La Rubia y La Droga

I read with horror that Hillary Clinton, posing as the Secretary of State, has been in Mexico talking with Felipe Calderon, Mexico’s president, about “the problem of drugs.” Horror is the reasonable response whenever an American official is allowed to pass beyond the beltway. Or stay within it. They never know what they are doing. Oh god.

In fairness, I have to concede that Ms. Clinton is well qualified to talk to Calderon, since he speaks…English. Further, I concede that she does have a grasp of things Latin American, engendered by many years in…Arkansas. Aaagh.

May I suggest that the former First Basilisk had no idea where she was or what she was doing? Oh god, oh god. Oh god.

To show that utter futility can, if not be fun, at least serve to pass an idle hour, let me express the common Mexican and indeed South American view of the, oh god, War on Drugs. It goes thusly:

Latin America does not have a drug problem. It has a United States problem. The problem is that Americans want drugs. The US is a huge, voracious, insatiable market for drugs. Americans very much want their brain candy. They will pay whatever they need to pay to get it. All the world knows this.

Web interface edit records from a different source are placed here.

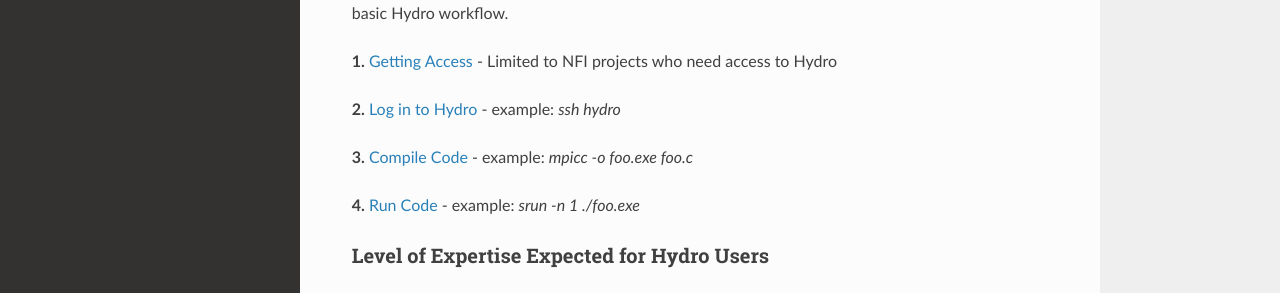
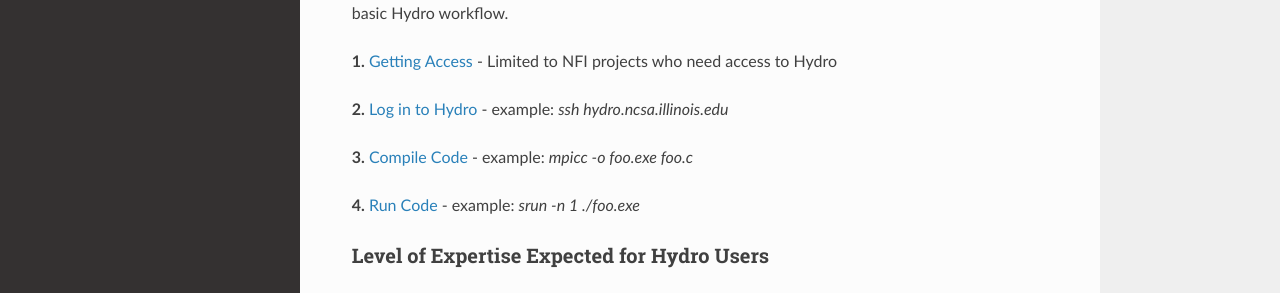
Before and after one commit to ncsa/hydro_documentation, a Sphinx documentation site: the page built from docs/source/index.rst, in a window 1280 px wide and 900 px high. Shown: the part 384-677 px from the top of the window. Built offline with Sphinx 7.4.7 and the Read the Docs theme 2.0.0, drawn with Linux system fonts in a browser that asks for light colours; pages that are not in the unit, such as notebooks, are missing from menus.

Commit message:
Make example generic
Change the example command such that it works regardless of where the user is connecting from...

```diff
--- a/docs/source/index.rst
+++ b/docs/source/index.rst
@@ -18,7 +18,7 @@
 **1.** `Getting Access <#Access>`__ - Limited to NFI projects who need
 access to Hydro
 
-**2.** `Log in to Hydro <#Logging%20in>`__ - example: *ssh hydro*
+**2.** `Log in to Hydro <#Logging%20in>`__ - example: *ssh hydro.ncsa.illinois.edu*
 
 **3.** `Compile Code <#Compiling>`__ - example: *mpicc -o foo.exe foo.c*
 
```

Why, Mexicans wonder, is America’s drug habit Mexico’s problem? If Americans don’t want drugs, they can stop buying them. Nobody forces anyone to use the stuff.

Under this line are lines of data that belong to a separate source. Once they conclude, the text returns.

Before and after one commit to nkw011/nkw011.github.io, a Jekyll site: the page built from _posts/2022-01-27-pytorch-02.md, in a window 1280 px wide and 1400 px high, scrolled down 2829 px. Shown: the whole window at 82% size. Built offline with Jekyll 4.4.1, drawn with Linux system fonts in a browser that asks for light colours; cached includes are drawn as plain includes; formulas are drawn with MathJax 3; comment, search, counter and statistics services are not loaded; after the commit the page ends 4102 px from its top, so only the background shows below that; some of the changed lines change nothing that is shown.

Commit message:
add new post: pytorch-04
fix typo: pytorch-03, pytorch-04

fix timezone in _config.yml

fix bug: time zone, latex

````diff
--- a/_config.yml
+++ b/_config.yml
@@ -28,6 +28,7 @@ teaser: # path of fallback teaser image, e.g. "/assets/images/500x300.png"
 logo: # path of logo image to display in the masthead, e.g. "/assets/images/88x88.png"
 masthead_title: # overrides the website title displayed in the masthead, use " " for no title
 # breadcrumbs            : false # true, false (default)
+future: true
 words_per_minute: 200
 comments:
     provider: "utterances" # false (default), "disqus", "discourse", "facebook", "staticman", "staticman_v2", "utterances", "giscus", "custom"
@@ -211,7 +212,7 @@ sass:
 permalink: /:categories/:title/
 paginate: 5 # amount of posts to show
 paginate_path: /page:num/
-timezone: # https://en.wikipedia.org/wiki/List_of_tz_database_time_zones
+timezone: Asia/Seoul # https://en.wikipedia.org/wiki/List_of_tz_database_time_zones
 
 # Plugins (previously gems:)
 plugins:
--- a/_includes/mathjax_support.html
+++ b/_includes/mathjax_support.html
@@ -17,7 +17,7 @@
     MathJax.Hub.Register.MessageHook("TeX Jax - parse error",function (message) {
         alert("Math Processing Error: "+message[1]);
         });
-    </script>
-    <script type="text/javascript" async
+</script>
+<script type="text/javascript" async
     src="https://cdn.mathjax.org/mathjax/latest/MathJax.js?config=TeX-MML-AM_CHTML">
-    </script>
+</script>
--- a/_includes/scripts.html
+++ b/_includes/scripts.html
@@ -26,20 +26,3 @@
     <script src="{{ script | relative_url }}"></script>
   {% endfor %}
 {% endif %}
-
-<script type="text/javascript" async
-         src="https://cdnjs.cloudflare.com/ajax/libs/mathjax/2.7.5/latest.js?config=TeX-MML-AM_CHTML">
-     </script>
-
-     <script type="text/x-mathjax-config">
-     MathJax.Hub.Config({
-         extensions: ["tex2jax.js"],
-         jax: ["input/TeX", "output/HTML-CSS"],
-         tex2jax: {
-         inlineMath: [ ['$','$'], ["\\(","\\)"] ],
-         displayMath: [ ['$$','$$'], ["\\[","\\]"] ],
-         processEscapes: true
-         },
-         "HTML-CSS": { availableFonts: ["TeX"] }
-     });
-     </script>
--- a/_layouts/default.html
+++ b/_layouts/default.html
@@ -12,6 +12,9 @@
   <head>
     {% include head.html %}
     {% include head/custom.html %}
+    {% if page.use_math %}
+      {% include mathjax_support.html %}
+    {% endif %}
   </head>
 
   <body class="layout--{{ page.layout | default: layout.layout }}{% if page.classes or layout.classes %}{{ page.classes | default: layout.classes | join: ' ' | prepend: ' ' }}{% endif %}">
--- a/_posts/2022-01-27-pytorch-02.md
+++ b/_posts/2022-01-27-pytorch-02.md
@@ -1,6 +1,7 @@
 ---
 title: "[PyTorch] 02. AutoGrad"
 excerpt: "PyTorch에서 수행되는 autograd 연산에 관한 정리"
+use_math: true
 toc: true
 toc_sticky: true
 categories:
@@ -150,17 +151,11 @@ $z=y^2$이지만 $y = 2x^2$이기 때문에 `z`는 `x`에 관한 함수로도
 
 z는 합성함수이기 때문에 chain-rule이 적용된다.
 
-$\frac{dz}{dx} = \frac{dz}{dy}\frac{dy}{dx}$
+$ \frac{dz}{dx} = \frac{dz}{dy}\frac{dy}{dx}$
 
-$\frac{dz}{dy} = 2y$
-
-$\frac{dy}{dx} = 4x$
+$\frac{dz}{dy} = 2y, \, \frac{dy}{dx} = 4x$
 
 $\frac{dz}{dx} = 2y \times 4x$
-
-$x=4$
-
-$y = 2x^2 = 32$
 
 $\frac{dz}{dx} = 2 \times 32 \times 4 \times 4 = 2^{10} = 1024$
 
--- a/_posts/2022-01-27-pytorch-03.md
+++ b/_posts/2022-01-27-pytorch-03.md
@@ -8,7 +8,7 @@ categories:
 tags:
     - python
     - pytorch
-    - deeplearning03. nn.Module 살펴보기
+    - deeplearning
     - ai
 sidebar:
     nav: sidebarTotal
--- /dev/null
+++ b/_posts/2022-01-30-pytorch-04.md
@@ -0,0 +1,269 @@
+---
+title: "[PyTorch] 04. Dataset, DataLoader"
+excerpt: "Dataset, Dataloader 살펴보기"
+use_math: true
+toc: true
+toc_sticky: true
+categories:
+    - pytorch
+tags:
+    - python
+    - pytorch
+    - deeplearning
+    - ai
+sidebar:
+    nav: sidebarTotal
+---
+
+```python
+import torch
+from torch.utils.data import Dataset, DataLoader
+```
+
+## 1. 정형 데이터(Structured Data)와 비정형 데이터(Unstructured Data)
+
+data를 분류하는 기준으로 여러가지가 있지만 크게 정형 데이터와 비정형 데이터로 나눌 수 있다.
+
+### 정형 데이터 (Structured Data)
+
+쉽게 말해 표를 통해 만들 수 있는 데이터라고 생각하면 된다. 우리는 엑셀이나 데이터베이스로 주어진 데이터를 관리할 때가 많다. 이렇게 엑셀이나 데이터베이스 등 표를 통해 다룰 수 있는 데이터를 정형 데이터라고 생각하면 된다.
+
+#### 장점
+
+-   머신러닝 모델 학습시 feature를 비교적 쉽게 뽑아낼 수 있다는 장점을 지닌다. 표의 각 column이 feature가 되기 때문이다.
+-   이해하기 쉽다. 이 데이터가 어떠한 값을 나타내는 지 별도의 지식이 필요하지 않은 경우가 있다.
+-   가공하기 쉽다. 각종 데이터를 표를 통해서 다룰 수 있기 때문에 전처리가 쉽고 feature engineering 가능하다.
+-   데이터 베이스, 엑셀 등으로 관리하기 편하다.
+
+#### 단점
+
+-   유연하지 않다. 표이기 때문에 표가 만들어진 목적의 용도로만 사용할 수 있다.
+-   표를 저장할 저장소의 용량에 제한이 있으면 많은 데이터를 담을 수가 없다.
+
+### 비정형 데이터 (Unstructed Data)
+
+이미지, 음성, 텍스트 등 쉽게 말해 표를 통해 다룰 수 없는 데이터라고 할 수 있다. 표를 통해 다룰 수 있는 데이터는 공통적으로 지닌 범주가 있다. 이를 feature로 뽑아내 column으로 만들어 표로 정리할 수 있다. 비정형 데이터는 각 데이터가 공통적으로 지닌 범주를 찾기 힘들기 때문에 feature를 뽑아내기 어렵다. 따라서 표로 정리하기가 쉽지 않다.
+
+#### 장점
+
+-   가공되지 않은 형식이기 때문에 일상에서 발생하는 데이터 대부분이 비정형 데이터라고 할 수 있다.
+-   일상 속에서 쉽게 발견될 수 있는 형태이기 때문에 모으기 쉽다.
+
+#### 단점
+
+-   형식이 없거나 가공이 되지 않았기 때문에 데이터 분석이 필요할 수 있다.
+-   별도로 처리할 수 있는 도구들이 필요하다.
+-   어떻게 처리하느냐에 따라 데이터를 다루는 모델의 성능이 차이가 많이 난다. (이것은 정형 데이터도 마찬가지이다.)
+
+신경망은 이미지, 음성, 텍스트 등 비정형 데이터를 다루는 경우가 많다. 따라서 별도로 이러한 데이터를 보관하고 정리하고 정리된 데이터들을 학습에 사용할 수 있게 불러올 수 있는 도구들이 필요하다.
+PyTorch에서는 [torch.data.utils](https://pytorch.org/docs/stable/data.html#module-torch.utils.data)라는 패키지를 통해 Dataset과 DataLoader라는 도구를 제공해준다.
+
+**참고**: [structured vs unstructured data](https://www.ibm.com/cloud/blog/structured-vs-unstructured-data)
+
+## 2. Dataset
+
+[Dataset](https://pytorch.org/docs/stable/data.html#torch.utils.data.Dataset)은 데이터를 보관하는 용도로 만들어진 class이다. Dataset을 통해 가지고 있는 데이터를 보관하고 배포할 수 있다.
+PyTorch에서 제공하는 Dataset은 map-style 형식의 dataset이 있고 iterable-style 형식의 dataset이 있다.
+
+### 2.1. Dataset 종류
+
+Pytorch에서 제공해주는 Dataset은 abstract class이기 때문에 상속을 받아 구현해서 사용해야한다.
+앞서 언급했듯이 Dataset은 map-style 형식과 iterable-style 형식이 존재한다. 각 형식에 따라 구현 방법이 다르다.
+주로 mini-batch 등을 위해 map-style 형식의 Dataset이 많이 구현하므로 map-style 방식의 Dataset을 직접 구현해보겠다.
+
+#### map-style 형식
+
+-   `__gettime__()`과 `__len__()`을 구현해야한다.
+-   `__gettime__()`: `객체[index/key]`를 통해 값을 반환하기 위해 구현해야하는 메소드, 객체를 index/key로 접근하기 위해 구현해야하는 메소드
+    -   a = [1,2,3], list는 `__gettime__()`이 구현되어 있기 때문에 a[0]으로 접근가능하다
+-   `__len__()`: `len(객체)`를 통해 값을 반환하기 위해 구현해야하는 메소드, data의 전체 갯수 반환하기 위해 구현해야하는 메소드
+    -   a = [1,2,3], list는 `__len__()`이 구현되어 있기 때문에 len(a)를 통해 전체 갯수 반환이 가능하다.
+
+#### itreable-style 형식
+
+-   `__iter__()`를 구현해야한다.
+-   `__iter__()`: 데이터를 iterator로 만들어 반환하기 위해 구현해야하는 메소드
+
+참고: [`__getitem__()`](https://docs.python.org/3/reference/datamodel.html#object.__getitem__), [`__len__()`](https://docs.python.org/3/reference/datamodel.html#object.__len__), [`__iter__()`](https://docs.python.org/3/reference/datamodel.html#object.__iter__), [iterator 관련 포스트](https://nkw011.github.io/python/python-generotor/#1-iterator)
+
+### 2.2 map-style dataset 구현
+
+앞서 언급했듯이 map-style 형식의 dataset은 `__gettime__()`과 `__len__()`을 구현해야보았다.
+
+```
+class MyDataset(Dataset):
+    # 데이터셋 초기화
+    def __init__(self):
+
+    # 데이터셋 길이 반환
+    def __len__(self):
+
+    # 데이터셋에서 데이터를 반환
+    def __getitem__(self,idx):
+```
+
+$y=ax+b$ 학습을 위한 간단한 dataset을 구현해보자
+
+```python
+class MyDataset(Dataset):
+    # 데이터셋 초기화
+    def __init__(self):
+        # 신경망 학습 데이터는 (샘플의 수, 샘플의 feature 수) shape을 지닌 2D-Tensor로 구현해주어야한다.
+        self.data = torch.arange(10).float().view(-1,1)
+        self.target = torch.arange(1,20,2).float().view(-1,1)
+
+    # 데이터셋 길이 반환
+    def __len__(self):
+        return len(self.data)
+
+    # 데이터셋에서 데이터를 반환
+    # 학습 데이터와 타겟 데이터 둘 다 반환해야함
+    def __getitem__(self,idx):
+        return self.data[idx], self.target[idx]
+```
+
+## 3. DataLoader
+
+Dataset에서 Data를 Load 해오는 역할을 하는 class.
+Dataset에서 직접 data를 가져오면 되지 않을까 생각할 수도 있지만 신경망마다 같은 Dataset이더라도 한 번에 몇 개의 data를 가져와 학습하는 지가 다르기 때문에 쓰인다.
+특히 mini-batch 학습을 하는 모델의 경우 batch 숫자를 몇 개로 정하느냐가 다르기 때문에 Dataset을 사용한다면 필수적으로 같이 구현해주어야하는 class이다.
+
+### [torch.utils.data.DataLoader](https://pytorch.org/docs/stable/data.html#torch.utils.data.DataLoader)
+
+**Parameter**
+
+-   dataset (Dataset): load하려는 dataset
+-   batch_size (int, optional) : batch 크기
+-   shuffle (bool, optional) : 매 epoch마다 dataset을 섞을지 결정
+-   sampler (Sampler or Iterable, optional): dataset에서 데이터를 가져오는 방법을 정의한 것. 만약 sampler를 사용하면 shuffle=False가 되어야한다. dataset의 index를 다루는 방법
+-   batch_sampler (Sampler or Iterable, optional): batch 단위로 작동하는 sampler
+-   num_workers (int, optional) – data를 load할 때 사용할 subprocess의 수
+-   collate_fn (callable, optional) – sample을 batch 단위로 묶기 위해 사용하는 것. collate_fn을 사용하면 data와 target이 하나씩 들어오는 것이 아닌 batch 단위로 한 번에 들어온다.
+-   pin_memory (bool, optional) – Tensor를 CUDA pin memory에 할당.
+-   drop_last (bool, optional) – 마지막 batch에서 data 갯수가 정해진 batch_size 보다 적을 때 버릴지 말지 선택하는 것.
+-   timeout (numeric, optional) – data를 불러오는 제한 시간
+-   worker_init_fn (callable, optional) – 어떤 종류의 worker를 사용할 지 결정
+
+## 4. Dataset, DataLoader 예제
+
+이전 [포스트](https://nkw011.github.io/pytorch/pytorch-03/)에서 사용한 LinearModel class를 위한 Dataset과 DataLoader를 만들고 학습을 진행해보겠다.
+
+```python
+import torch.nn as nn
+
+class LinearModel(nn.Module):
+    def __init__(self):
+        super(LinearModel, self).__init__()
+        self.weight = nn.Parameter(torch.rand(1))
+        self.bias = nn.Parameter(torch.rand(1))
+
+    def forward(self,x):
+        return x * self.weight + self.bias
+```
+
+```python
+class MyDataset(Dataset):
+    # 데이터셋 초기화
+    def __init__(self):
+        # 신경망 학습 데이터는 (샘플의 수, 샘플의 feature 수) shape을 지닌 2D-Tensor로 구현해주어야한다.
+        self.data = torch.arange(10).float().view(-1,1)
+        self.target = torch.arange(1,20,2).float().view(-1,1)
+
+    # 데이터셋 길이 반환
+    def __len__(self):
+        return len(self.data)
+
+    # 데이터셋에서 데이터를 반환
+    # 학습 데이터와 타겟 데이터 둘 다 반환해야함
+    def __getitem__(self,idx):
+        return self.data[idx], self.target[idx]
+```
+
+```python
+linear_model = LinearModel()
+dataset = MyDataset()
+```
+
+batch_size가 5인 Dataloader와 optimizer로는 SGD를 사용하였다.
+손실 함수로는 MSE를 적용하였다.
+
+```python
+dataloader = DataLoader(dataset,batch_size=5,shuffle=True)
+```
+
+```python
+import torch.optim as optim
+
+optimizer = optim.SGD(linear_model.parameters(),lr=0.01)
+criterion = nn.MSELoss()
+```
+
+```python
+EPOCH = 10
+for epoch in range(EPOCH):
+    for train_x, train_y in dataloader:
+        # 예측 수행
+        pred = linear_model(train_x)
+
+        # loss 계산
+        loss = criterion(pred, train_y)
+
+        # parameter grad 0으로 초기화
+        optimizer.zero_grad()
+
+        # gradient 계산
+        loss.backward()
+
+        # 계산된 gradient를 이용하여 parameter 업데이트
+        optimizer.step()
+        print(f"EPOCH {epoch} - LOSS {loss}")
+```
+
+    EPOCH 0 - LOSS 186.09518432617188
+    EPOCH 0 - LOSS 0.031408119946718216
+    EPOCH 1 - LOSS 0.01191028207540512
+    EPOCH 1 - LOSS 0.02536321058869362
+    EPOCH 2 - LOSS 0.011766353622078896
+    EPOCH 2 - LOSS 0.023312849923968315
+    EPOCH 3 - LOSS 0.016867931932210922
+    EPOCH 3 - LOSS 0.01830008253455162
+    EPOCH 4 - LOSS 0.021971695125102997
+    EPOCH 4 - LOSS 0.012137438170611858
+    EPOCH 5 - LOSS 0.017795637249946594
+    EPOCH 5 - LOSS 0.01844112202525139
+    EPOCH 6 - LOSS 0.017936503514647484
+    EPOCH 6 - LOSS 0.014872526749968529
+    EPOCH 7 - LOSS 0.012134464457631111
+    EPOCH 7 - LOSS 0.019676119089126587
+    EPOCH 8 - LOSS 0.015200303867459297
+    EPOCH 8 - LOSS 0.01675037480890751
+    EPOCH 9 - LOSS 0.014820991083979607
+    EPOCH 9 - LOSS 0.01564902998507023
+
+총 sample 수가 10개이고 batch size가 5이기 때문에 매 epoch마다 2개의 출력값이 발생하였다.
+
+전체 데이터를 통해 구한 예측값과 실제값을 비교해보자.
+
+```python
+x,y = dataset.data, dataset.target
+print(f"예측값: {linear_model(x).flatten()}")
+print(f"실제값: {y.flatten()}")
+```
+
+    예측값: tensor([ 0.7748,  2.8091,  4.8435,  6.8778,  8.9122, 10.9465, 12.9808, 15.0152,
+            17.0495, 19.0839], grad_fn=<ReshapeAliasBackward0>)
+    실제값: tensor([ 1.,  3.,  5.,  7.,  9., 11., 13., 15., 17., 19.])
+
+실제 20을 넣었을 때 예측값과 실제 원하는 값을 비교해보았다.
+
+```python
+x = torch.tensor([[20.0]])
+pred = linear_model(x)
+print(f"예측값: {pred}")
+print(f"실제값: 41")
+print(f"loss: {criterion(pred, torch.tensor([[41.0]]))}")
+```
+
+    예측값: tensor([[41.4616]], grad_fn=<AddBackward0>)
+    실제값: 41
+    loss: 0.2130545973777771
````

Ah, the rub is that Washington doesn’t want Americans to have drugs. All right, say Mexicans, that is a problem between the American government and the American people. Let America solve it.

Why, Mexican’s ask — read this sentence carefully — should Mexico tear itself in pieces, lose thousands of dead annually, and turn into a war zone to solve a problem that America refuses to solve?

Think. Why doesn’t the American government run sting operations at, say, Berkeley and Stanford, and Rice and George Washington U., and put those students caught using drugs in the slam for two years per? How about a sting at your daughter’s high school, with a year in some nasty reformatory, which is to say any reformatory, for those caught? It could be a family sort of thing. You could visit her and hear what fascinating things she had learned about compulsory Lesbian sex.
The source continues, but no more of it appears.